Prabagaran claimed willful blindness in his situation – the car was borrowed from a friend and Prabagaran had no knowledge of the drugs in the car. During the trial, prosecution argued that Prabagaran’s accounts were irreconcilable with evidence.
The law states a 3-months period to file clemency after conviction, followed by a 3-months consideration period for a pardon, and 3 weeks immediately thereafter, an execution for the death penalty.
According to Ravi, Prabagaran’s clemency was filed in March. The team is expecting the delivery of judgment from the Court of Appeal on November 15, which would set Prabagaran’s execution date in the first week of December.
News of Prabagaran’s impending execution in the following month has forged a sense of urgency within SADPC. Their campaign to save Prabagaran will be launched in Singapore and Malaysia, and will rely heavily on the group’s international networks, including the United Nations.
Ravi aims to highlight the unequal treatment under international law in an International Court of Justice (ICJ) memorandum. ‘There is a statute under ICJ which talks about customary international law – where you cannot be discriminated against. I will address this particular article of ICJ, as to how the Malaysian government can file an ICJ stay action in International Court of Justice. This is the route.’
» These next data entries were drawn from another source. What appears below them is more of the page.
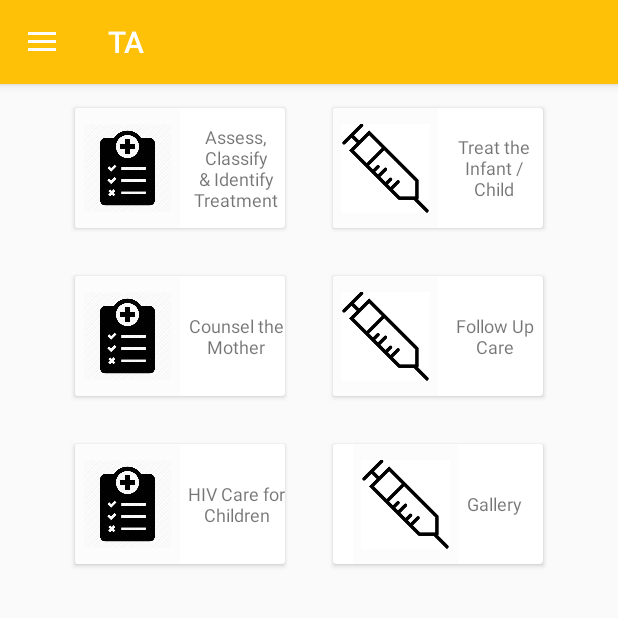
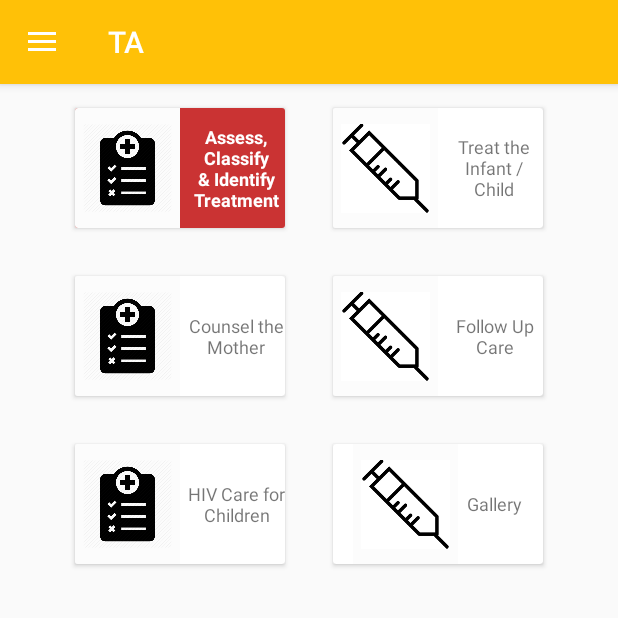
Before and after one commit to razmians/bitbytes, an Android app: the screen it shows after launch (MainActivity), on a phone screen of 412 x 824 dp, the top half of it. Run offline under Robolectric (Android 15) with nearby library versions, the phone set to English and light mode, and no system bars.

Commit message:
Update activity_main.xml

```diff
--- a/app/src/main/res/layout/activity_main.xml
+++ b/app/src/main/res/layout/activity_main.xml
@@ -31,6 +31,7 @@
                         android:layout_width="match_parent"
                         android:layout_height="match_parent"
                         android:orientation="horizontal"
+                        android:background="#ca3333"
                         android:gravity="center">
 
                         <ImageView
@@ -48,6 +49,8 @@
                             android:layout_height="wrap_content"
                             android:layout_marginStart="5dp"
                             android:gravity="center_horizontal"
+                            android:textColor="#ffffff"
+                            android:textStyle="bold"
                             android:text="@string/asses_treatment_text"
                             android:textSize="12sp" />
 
```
This strategy could mark the first attempt by an Asian country to dispute a death penalty on the grounds of an individual’s nationality by going to the International Court of Justice. ‘Europeans have gone – Germans especially – it’s rare to go with this route. But this is the only route that Prabaragan has in terms of the law’, says Ravi.
While Ravi takes it upon himself and the activist group to provide the Malaysian government with this route, the group ultimately aims to remind through this memorandum that countries have a moral duty to defend their citizens.
Ravi recounts a similar situation in 2007, where 18-year-old Nigerian footballer, Iwuchukwu Amara Tochi, was convicted of drug trafficking in Singapore. ‘If the government of Nigeria refuses to file an ICJ action, the lawyers in Nigeria can file action to compel their government in court, to file’ says Ravi. Activists, who protested Tochi’s innocence, carried out a hunger strike that lasted over a day, leading up to Tochi’s execution. Tochi was executed by hanging on 26 January 2007 in Changi Prison.
The SADPC wants to raise awareness amongst Malaysians of the disproportionate application of the death penalty towards the minorities.
Despite the dominant Singapore narrative on the death penalty, the scene in Malaysia differs. An online poll conducted by Barisan Nasional (BN) component party Gerakan, showed 55 per cent of 1,523 anonymous Internet users in support of abolishing the mandatory death penalty in Malaysia. The online #BetterMalaysia poll was designed to help Malaysian policymakers better understand public perceptions and to bridge the gap between the Malaysian public and policymakers.
With regards to Prabagaran’s situation, Ravi says ‘at the end of the day, Singaporeans are not going to make a difference. The people who are going to make a difference are Malaysians.’ With slightly more positive results from the Malaysian online poll, the SADPC might stand a better chance of overturning Prabagaran’s situation.
Elizabeth Boon is a familiar name in the media industry. She’s a writer for CLEO and a freelance emcee where she’s hosted international and local events, like the 28th SEA Games, Baybeats, YFest and TYR Southeast Asian Swimming Championships. She also dabbles with freelance graphic designing, acting, modeling, photography and production. She’s the creative mind behind a series of edgy and quirky graduation photos with its own hashtag: #HireMeLeh. Read more from her at elizabethboon.com.
Republished with permission from The Singapore Daily.